But an unexpected hazard of that system is that it can encourage collusion between the name- brand and generic manufacturers. In F.T.C. v. Actavis, Inc., 133 S. Ct. 2223, 2227, 186 L. Ed. 2d 343 (2013), the Supreme Court held that payments from patentees to infringers through “reverse payment settlement agreements” are subject to antitrust claims. In a reverse payment settlement agreement, the name brand manufacturer pays the generic manufacturer not to produce the drug, thus allowing the name brand to continue to charge the highest price for the drug. This creates an antitrust conspiracy, because the generic manufacturer is receiving money for not competing.

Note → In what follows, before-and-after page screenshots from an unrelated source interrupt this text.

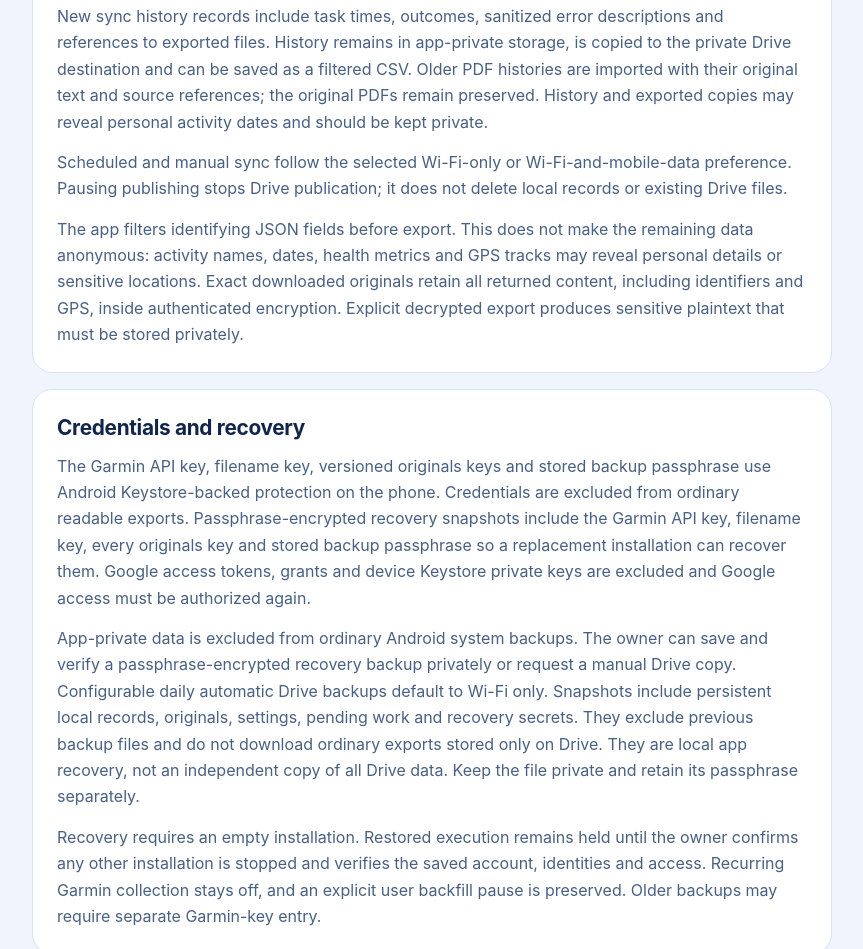
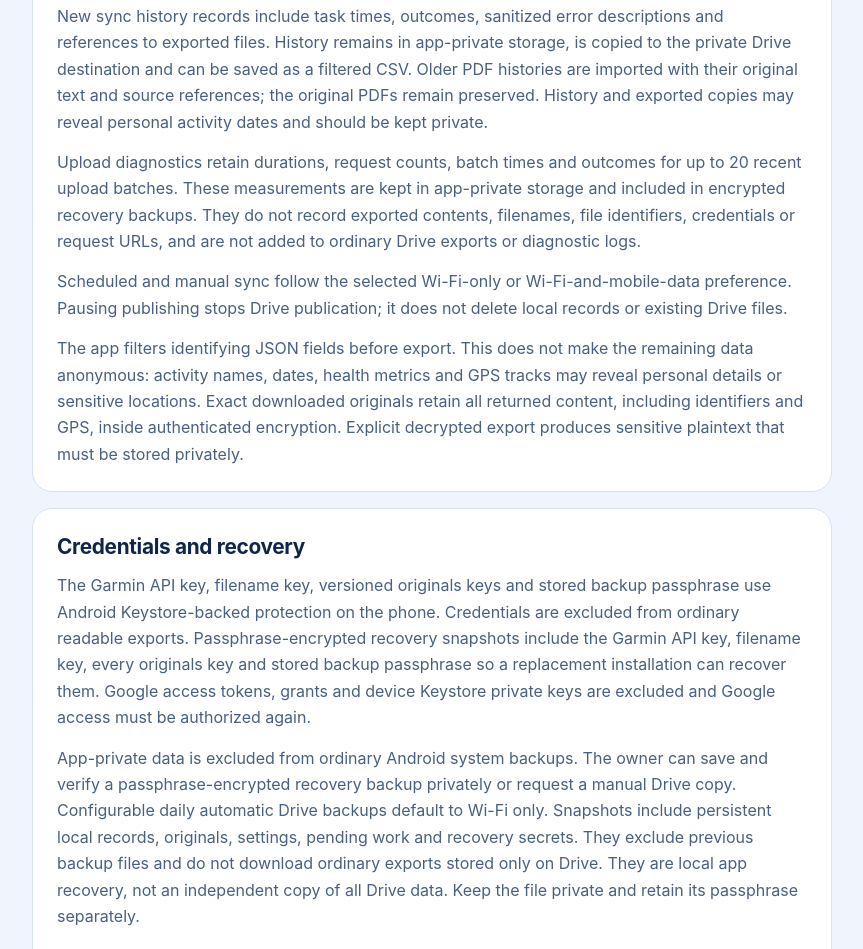
Before and after one commit to LachimB/garmin-sync-info, a plain HTML site: page privacy.html in a window 1280 px wide. Shown: the part 975-1924 px from the top of the page, without its empty margins (208-1071 px from the left). Drawn offline with Linux system fonts and the light colour scheme.

Commit message:
Describe private upload timing measurements

```diff
--- a/privacy.html
+++ b/privacy.html
@@ -29,6 +29,7 @@
         <h2>Purpose and storage</h2>
         <p>The app stores records, caches, settings, pending exports and run history in app-private phone storage. It prepares activity and daily health JSON, monthly weight/fitness files, dated goal/zone changes, activity archives and structured sync history, then uploads them to the saved Google Drive destination for the owner's use.</p>
         <p>New sync history records include task times, outcomes, sanitized error descriptions and references to exported files. History remains in app-private storage, is copied to the private Drive destination and can be saved as a filtered CSV. Older PDF histories are imported with their original text and source references; the original PDFs remain preserved. History and exported copies may reveal personal activity dates and should be kept private.</p>
+        <p>Upload diagnostics retain durations, request counts, batch times and outcomes for up to 20 recent upload batches. These measurements are kept in app-private storage and included in encrypted recovery backups. They do not record exported contents, filenames, file identifiers, credentials or request URLs, and are not added to ordinary Drive exports or diagnostic logs.</p>
         <p>Scheduled and manual sync follow the selected Wi-Fi-only or Wi-Fi-and-mobile-data preference. Pausing publishing stops Drive publication; it does not delete local records or existing Drive files.</p>
         <p>The app filters identifying JSON fields before export. This does not make the remaining data anonymous: activity names, dates, health metrics and GPS tracks may reveal personal details or sensitive locations. Exact downloaded originals retain all returned content, including identifiers and GPS, inside authenticated encryption. Explicit decrypted export produces sensitive plaintext that must be stored privately.</p>
       </section>
```
Also changed, not shown: index.html (+1 -0 lines).
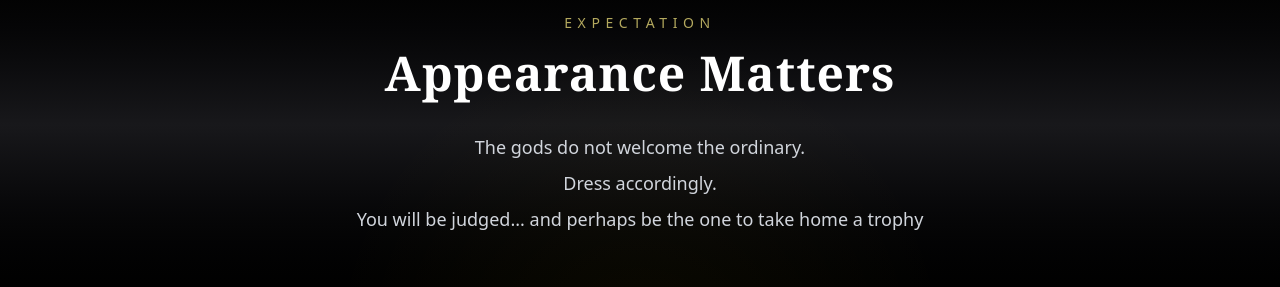
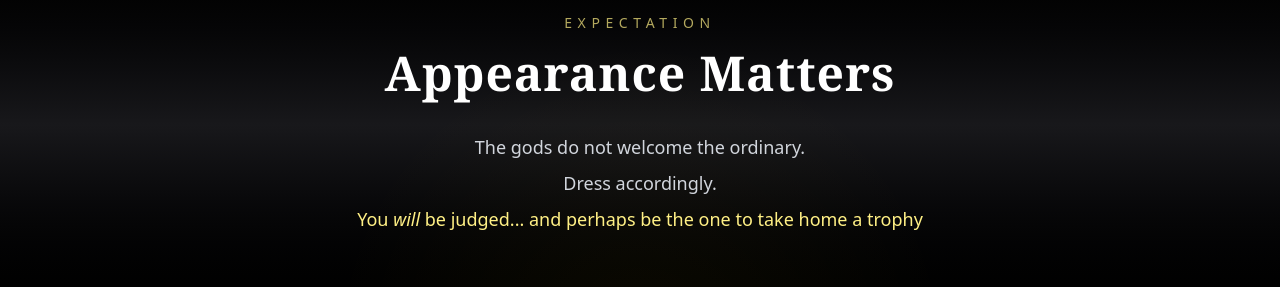
Before and after one commit to CkOntheRoad/olympus, a Next.js app: page /olympus in a window 1280 px wide. Shown: the part 2220-2507 px from the top of the page. Built offline with nearby package versions, Linux system fonts and the light colour scheme.

Commit message:
more text changes

```diff
--- a/src/app/olympus/page.tsx
+++ b/src/app/olympus/page.tsx
@@ -357,10 +357,10 @@ export default function OlympusPage() {
   <br />
   Dress accordingly.
   <br />
-            You will be judged... and perhaps be the one to take home a trophy
+  <span className="text-yellow-200">
+    You <span className="italic">will</span> be judged... and perhaps be the one to take home a trophy
+  </span>
 </p>
-
-
 
         </div>
       </section>
```
Lines whose indentation alone changed are shown as unchanged.
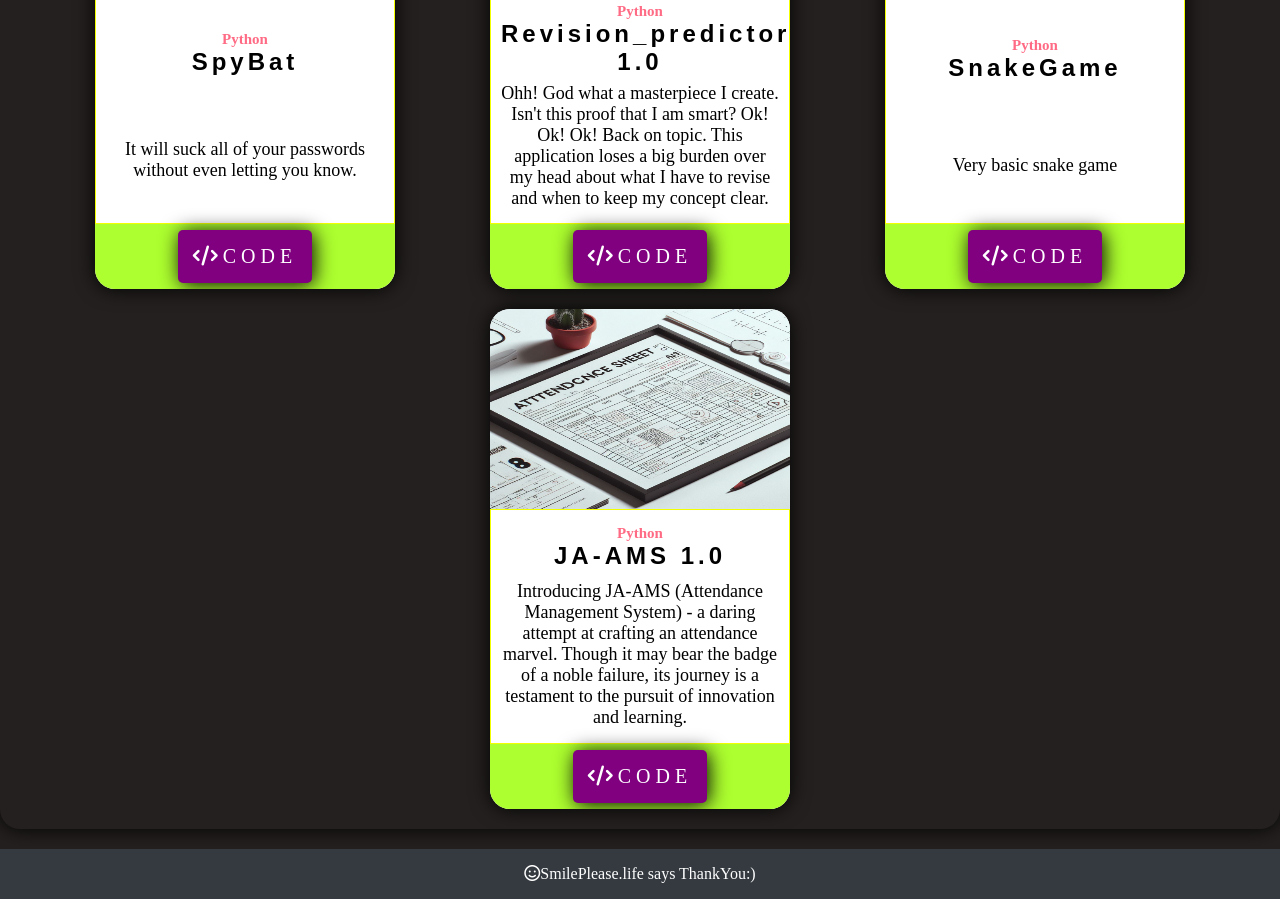
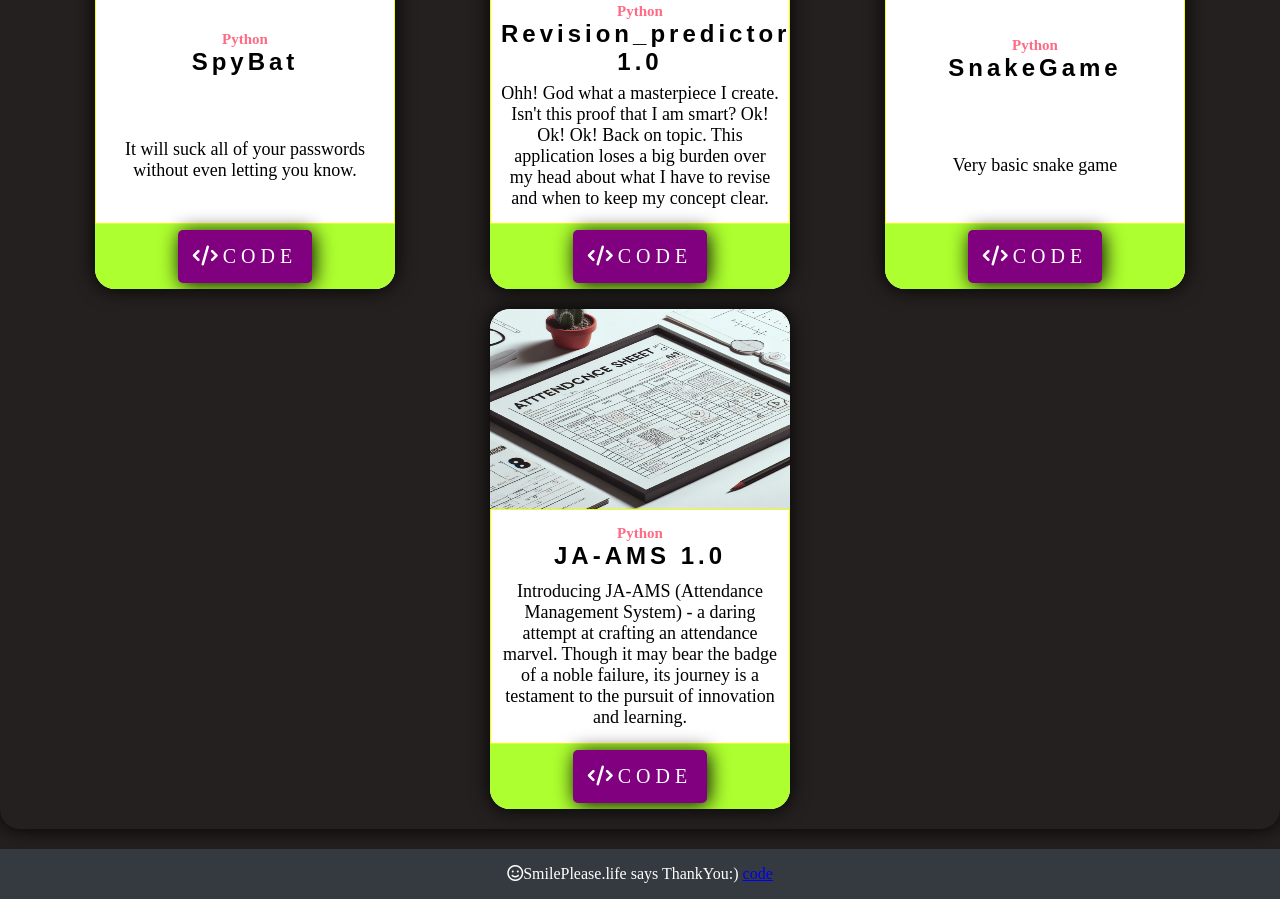
Before and after one commit to zsquare12/new_tempelate, a plain HTML site: page index.html in a window 1280 px wide. Shown: the part 1705-2604 px from the top of the page. Drawn offline with Linux system fonts and the light colour scheme.

Commit message:
Update index.html ics151 code

```diff
--- a/index.html
+++ b/index.html
@@ -177,7 +177,7 @@
 		</section>
 	</main>
 	<footer>
-		<div><i class="fa-regular fa-face-smile"></i>SmilePlease.life says ThankYou:)</div>
+		<div><i class="fa-regular fa-face-smile"></i>SmilePlease.life says ThankYou:) <a href="https://sample2.notion.site/ICS151-7c4e98b852a04b68af85116c3bd16a9d">code</a> </div>
 	</footer>
 	<script src="scripts.js"></script>
 </body>
```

In the Third Circuit cases, this is what the consumers said happened: the manufacturers of Lipitor and Effexor XR had paid the generic manufacturers not to compete with the name brand products. The Third Circuit first held that the antitrust allegations arose under competition law, not patent law. Even though patent law would have to be considered, the case did not have to be transferred to a different court, thereby causing further delay. But the court of appeals held the record did not clearly show federal diversity jurisdiction, requiring the trial court to determine whether the federal courts have jurisdiction. On remand, the trial court dismissed the complaints in the cases against both the Lipitor manufacturer and the Effexor XR manufacturer.
The Third Circuit reversed the district court again, and held that the Lipitor plaintiffs plausibly pled a claim that the companies engaged in unlawful reverse payment settlement agreements. 868 F.3d 231, 253, 258 (3d Cir. 2017). The alleged unlawful reverse payment settlement agreement came about when the company manufacturing Lipitor pays off the generic manufacturer who lacks a valid claim for damages. When the patent holder and generic manufacturer make the deal to prevent competition, that violates antitrust law. So the issue is once again before the trial court, as per Attorney Cincinatti OH that locals have been trusting for years.
Thanks to author Paul Croushore JD, LLM for his insight into the Supreme Court and Litigation.